Records drawn from a dataset:
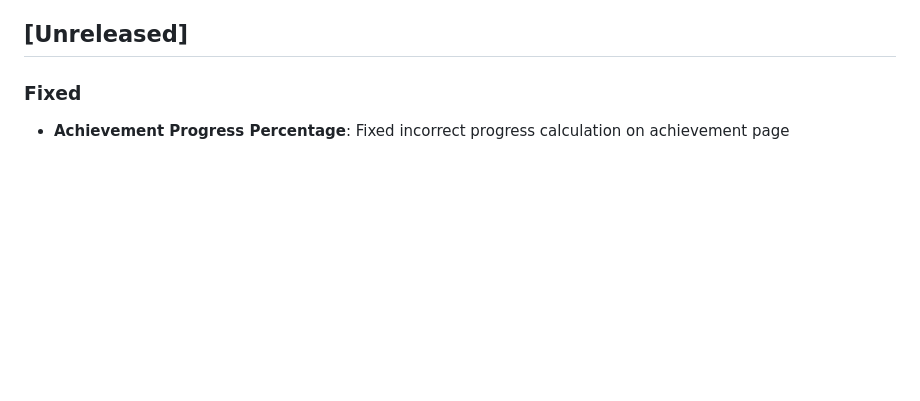
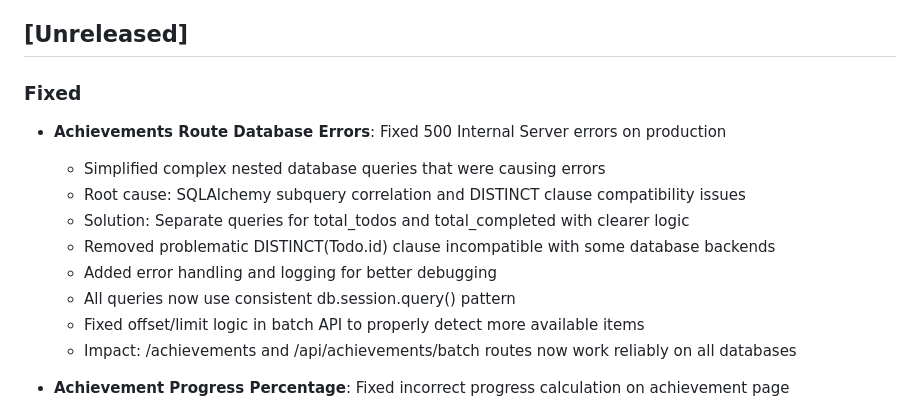
Before and after one commit to faizal2007/todobox, a Markdown page: CHANGELOG.md, the part around the change. Rendered like a GitHub page; blank space fills up the shorter version.

Commit message:
docs: update CHANGELOG with achievements database error fix

```diff
--- a/CHANGELOG.md
+++ b/CHANGELOG.md
@@ -8,6 +8,16 @@ and this project adheres to [Semantic Versioning](https://semver.org/spec/v2.0.0
 ## [Unreleased]
 
 ### Fixed
+- **Achievements Route Database Errors**: Fixed 500 Internal Server errors on production
+  - Simplified complex nested database queries that were causing errors
+  - Root cause: SQLAlchemy subquery correlation and DISTINCT clause compatibility issues
+  - Solution: Separate queries for total_todos and total_completed with clearer logic
+  - Removed problematic DISTINCT(Todo.id) clause incompatible with some database backends
+  - Added error handling and logging for better debugging
+  - All queries now use consistent db.session.query() pattern
+  - Fixed offset/limit logic in batch API to properly detect more available items
+  - Impact: /achievements and /api/achievements/batch routes now work reliably on all databases
+
 - **Achievement Progress Percentage**: Fixed incorrect progress calculation on achievement page
   - Progress was showing 7% initially but jumping to 100% after scrolling a little
   - Root cause: totalAchievements was incorrectly set to initial loaded count (20) instead of total
```
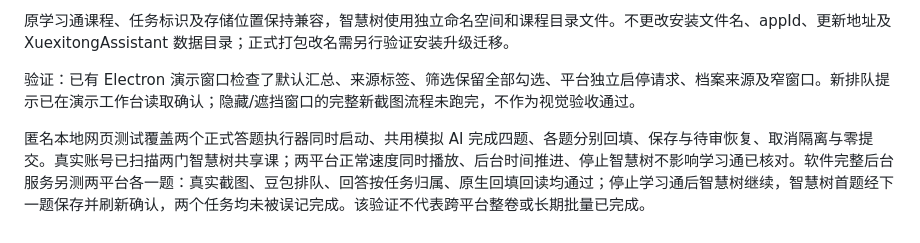
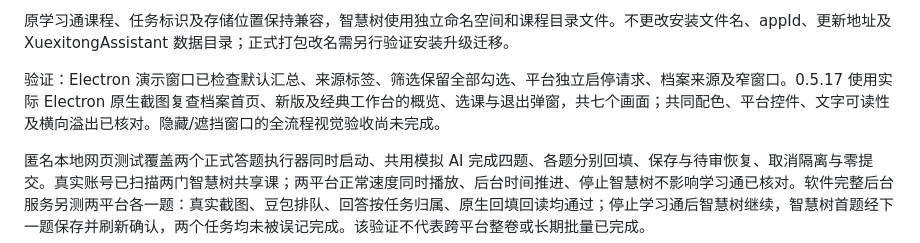
Before and after one commit to Jiacheng6/kezhan, a Markdown page: docs/课栈设计说明.md, the part around the change. Drawn GitHub-style.

Commit message:
Document native screenshot review for all workspace appearances

```diff
--- a/docs/课栈设计说明.md
+++ b/docs/课栈设计说明.md
@@ -18,7 +18,7 @@
 
 原学习通课程、任务标识及存储位置保持兼容，智慧树使用独立命名空间和课程目录文件。不更改安装文件名、appId、更新地址及 XuexitongAssistant 数据目录；正式打包改名需另行验证安装升级迁移。
 
-验证：已有 Electron 演示窗口检查了默认汇总、来源标签、筛选保留全部勾选、平台独立启停请求、档案来源及窄窗口。新排队提示已在演示工作台读取确认；隐藏/遮挡窗口的完整新截图流程未跑完，不作为视觉验收通过。
+验证：Electron 演示窗口已检查默认汇总、来源标签、筛选保留全部勾选、平台独立启停请求、档案来源及窄窗口。0.5.17 使用实际 Electron 原生截图复查档案首页、新版及经典工作台的概览、选课与退出弹窗，共七个画面；共同配色、平台控件、文字可读性及横向溢出已核对。隐藏/遮挡窗口的全流程视觉验收尚未完成。
 
 匿名本地网页测试覆盖两个正式答题执行器同时启动、共用模拟 AI 完成四题、各题分别回填、保存与待审恢复、取消隔离与零提交。真实账号已扫描两门智慧树共享课；两平台正常速度同时播放、后台时间推进、停止智慧树不影响学习通已核对。软件完整后台服务另测两平台各一题：真实截图、豆包排队、回答按任务归属、原生回填回读均通过；停止学习通后智慧树继续，智慧树首题经下一题保存并刷新确认，两个任务均未被误记完成。该验证不代表跨平台整卷或长期批量已完成。
 
```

▸ **About this exercise**
Every line in the data above that contains the word "with" should be copied.

▸ **Task solution**
docs: update CHANGELOG with achievements database error fix
+  - Solution: Separate queries for total_todos and total_completed with clearer logic
+  - Removed problematic DISTINCT(Todo.id) clause incompatible with some database backends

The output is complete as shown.